Clearly, something wasn’t quite right at developer Human Head Studios — their relationship with publisher ZeniMax Studios strained — and so talk of cancellation arose. Then, came reports that Human Head hadn’t worked on Prey 2 in over 6 months, forced into limbo after general agreements could not be reached. Now, we haven’t heard so much as a peep about the game, despite claims Prey 2 has not been cancelled.

Further reaffirming those claims is a move by ZeniMax to extend the Prey 2 trademark. ZeniMax made the filing with the US Patent and Trademark Office for television shows, online games, magazines, comic books, and feature films.

So, while this trademark application may give Prey 2 fans (present company included) hope, it doesn’t necessarily mean the game will come back from the dead. Rather, it could mean that ZeniMax is looking to leverage the Prey 2 concept in another fashion, perhaps through a comic book.

Or it could be a sign that Human Head Studios is taking their work to another publisher in the hopes of getting the game made elsewhere. ZeniMax may see such a transition happening, and so they want to prevent Human Head from using the Prey 2 name, which ZeniMax may want to use at a later date.

We saw a similar thing occur with True Crime: Hong Kong, which eventually turned into Sleeping Dogs after developer United Front Games took the project to Square Enix. Maybe we will see some of those basic concepts pop up in a new IP. After all, Prey 2 was only loosely connected to the first game.

So, while nothing may come of this trademark extension that doesn’t mean we can’t hope to see Prey 2 again. It was one of the more interesting game concepts we saw that year, and it could be amazing in the next-gen.

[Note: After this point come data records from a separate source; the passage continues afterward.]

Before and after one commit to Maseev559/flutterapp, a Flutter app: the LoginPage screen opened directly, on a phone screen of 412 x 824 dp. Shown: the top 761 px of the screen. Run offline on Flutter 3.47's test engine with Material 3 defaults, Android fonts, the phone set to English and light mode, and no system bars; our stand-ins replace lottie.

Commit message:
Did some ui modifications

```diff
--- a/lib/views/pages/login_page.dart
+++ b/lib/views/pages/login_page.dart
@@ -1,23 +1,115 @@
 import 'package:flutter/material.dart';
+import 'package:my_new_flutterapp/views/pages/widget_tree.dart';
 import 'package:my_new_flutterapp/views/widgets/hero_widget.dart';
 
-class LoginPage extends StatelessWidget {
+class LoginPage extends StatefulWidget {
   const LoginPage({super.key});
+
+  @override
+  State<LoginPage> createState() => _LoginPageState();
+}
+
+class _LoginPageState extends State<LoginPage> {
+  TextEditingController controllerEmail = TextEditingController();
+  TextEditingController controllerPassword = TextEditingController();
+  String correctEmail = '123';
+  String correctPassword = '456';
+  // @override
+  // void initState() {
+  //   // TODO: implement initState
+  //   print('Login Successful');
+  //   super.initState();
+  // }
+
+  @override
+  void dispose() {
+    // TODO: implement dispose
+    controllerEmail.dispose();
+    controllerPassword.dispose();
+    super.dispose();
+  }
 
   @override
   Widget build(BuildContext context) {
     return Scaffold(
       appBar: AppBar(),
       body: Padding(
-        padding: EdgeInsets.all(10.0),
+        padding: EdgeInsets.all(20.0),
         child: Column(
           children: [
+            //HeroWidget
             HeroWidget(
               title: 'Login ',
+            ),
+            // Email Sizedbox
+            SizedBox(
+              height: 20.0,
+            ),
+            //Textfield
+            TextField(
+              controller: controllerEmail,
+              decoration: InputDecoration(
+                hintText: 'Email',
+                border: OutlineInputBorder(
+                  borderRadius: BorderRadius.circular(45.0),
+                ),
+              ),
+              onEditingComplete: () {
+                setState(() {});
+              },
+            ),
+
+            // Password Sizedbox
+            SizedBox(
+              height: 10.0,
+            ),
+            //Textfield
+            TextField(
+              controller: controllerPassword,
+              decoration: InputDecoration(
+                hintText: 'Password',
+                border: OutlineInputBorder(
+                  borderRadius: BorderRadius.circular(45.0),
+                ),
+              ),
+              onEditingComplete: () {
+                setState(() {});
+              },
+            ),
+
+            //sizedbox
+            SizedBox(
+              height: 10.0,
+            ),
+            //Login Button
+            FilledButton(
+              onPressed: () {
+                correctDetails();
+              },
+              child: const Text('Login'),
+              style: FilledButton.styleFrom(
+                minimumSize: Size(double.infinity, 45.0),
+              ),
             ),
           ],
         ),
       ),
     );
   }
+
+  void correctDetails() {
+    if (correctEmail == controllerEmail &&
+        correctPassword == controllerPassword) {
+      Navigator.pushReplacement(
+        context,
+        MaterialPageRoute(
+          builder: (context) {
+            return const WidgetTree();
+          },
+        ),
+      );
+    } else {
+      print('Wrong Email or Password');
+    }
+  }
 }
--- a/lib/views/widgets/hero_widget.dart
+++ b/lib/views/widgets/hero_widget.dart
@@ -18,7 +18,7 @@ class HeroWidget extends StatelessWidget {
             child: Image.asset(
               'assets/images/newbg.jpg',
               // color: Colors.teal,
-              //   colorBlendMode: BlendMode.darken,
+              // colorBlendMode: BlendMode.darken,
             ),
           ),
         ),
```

Would you like to see Prey 2 come back from limbo? Do you think ZeniMax is extending the trademark to keep hope alive or to protect the IP?

Source: GameSpot